Take each line of the entries below that contains "research" and copy it.

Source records
# # # # # # #
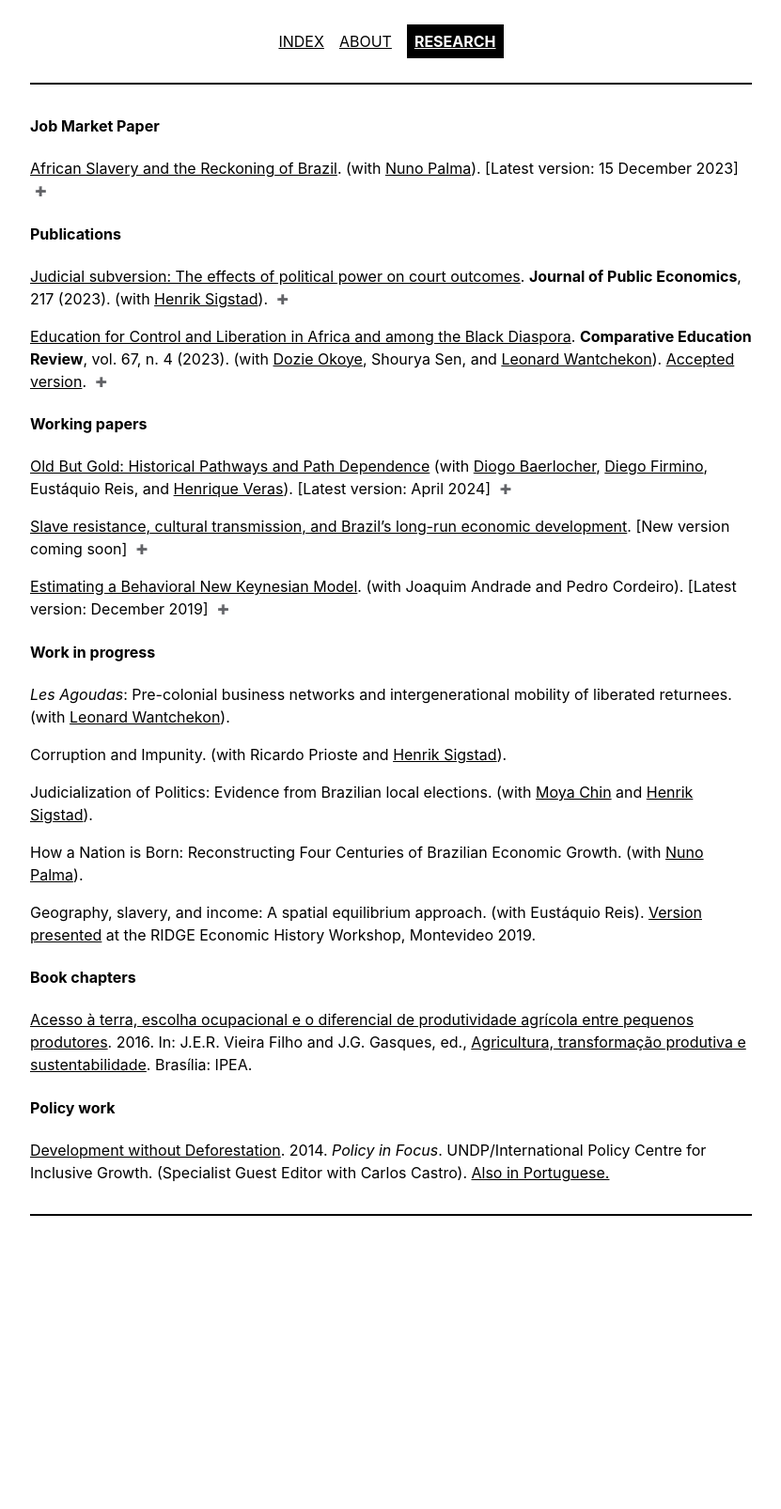
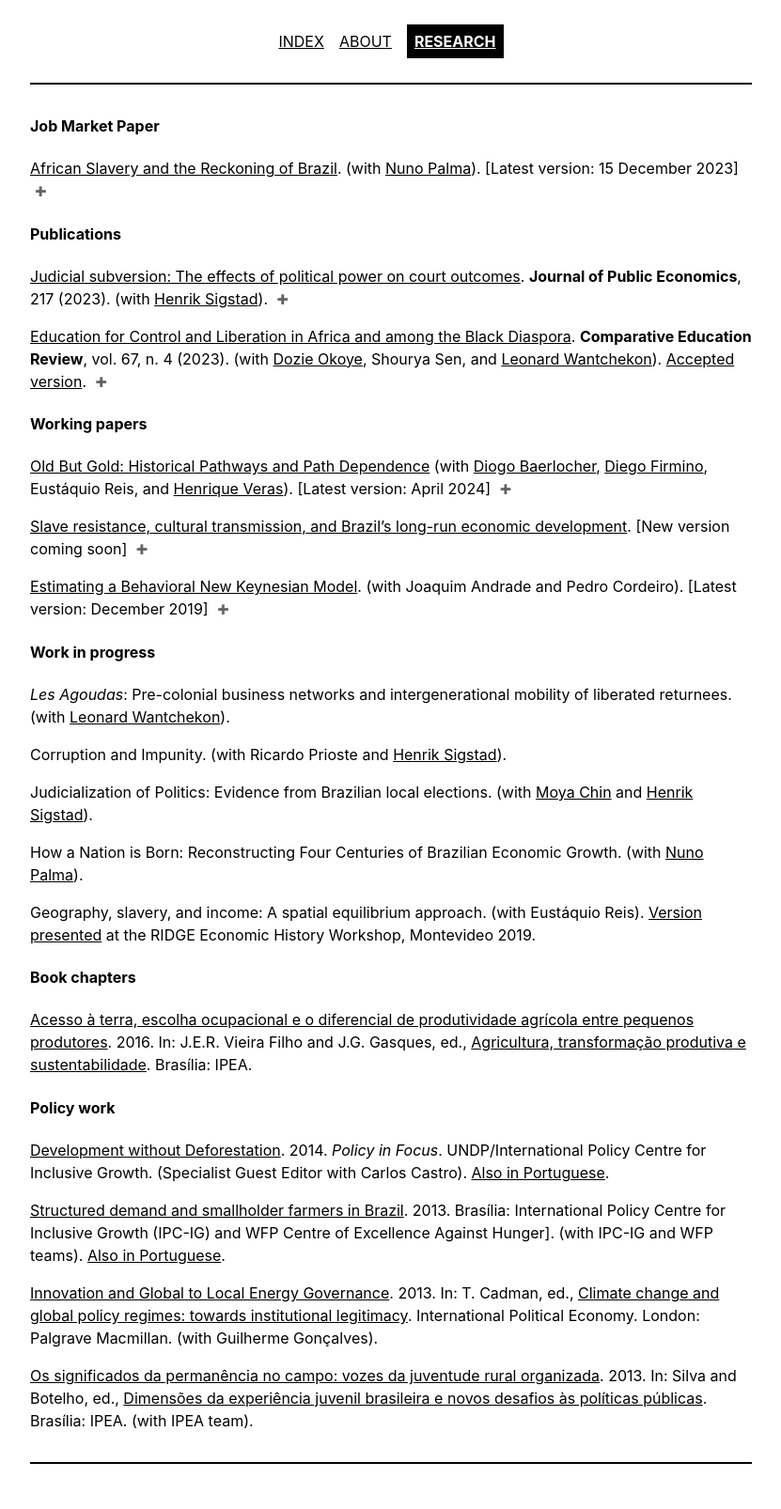
Before and after one commit to gbrlambais/gbrlambais.github.io, a Jekyll site: the page built from _pages/research.md, in a window 1280 px wide. Shown: the whole page at 94% size, without its empty margins (224-1055 px from the left). Built offline with Jekyll 4.4.1, drawn with Linux system fonts in a browser that asks for light colours; before the commit the page ends 1342 px from its top, so only the background shows below that.

Commit message:
publ update

```diff
--- a/_pages/research.md
+++ b/_pages/research.md
@@ -66,6 +66,13 @@ Geography, slavery, and income: A spatial equilibrium approach. (with Eustáquio
 [Acesso à terra, escolha ocupacional e o diferencial de produtividade agrícola entre pequenos produtores](https://www.ipea.gov.br/portal/images/stories/PDFs/livros/livros/160725_agricultura_transformacao_produtiva_cap_06.pdf){:target="_blank"}. 2016.
 In: J.E.R. Vieira Filho and J.G. Gasques, ed., [Agricultura, transformação produtiva e sustentabilidade](https://www.ipea.gov.br/portal/images/stories/PDFs/livros/livros/160725_agricultura_transformacao_produtiva.pdf){:target="_blank"}. Brasília: IPEA.
 
+
 #### Policy work
 
- [Development without Deforestation](https://ipcig.org/pub/eng/PiF29_10_years_Development_without_Deforestation.pdf){:target="_blank"}. 2014. *Policy in Focus*. UNDP/International Policy Centre for Inclusive Growth. (Specialist Guest Editor with Carlos Castro). [Also in Portuguese.](https://ipcig.org/pub/port/PiF29PT_10_anos_Desenvolvimento_sem_Desmatamento.pdf){:target="_blank"}
+ [Development without Deforestation](https://ipcig.org/pub/eng/PiF29_10_years_Development_without_Deforestation.pdf){:target="_blank"}. 2014. *Policy in Focus*. UNDP/International Policy Centre for Inclusive Growth. (Specialist Guest Editor with Carlos Castro). [Also in Portuguese](https://ipcig.org/pub/port/PiF29PT_10_anos_Desenvolvimento_sem_Desmatamento.pdf){:target="_blank"}.
+
+ [Structured demand and smallholder farmers in Brazil](http://www.ipc-undp.org/pub/IPCTechnicalPaper7.pdf){:target="_blank"}. 2013. Brasília: International Policy Centre for Inclusive Growth (IPC-IG) and WFP Centre of Excellence Against Hunger]. (with IPC-IG and WFP teams). [Also in Portuguese](https://ipcig.org/sites/default/files/pub/pt-br/PAAReportPT_Demanda_Estrutruada_e_a_Agricultura_Familiar_no_Brasil.pdf){:target="_blank"}.
+
+ [Innovation and Global to Local Energy Governance](https://link.springer.com/chapter/10.1057/9781137006127_12){:target="_blank"}. 2013. In: T. Cadman, ed., [Climate change and global policy regimes: towards institutional legitimacy](https://link.springer.com/book/10.1057/9781137006127){:target="_blank"}. International Political Economy. London: Palgrave Macmillan. (with Guilherme Gonçalves).
+
+ [Os significados da permanência no campo: vozes da juventude rural organizada](https://portalantigo.ipea.gov.br/agencia/images/stories/PDFs/livros/livros/livro_dimensoes_miolo_cap02.pdf){:target="_blank"}. 2013. In: Silva and Botelho, ed., [Dimensões da experiência juvenil brasileira e novos desafios às políticas públicas](https://repositorio.ipea.gov.br/bitstream/11058/6270/1/Dimensões%20da%20experiência%20juvenil%20brasileira%20e%20novos%20desafios%20às%20políticas%20públicas.pdf){:target="_blank"}. Brasília: IPEA. (with IPEA team).
```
# # # # # # #
## [RESULT]
Before and after one commit to gbrlambais/gbrlambais.github.io, a Jekyll site: the page built from _pages/research.md, in a window 1280 px wide. Shown: the whole page at 94% size, without its empty margins (224-1055 px from the left). Built offline with Jekyll 4.4.1, drawn with Linux system fonts in a browser that asks for light colours; before the commit the page ends 1342 px from its top, so only the background shows below that.
--- a/_pages/research.md
+++ b/_pages/research.md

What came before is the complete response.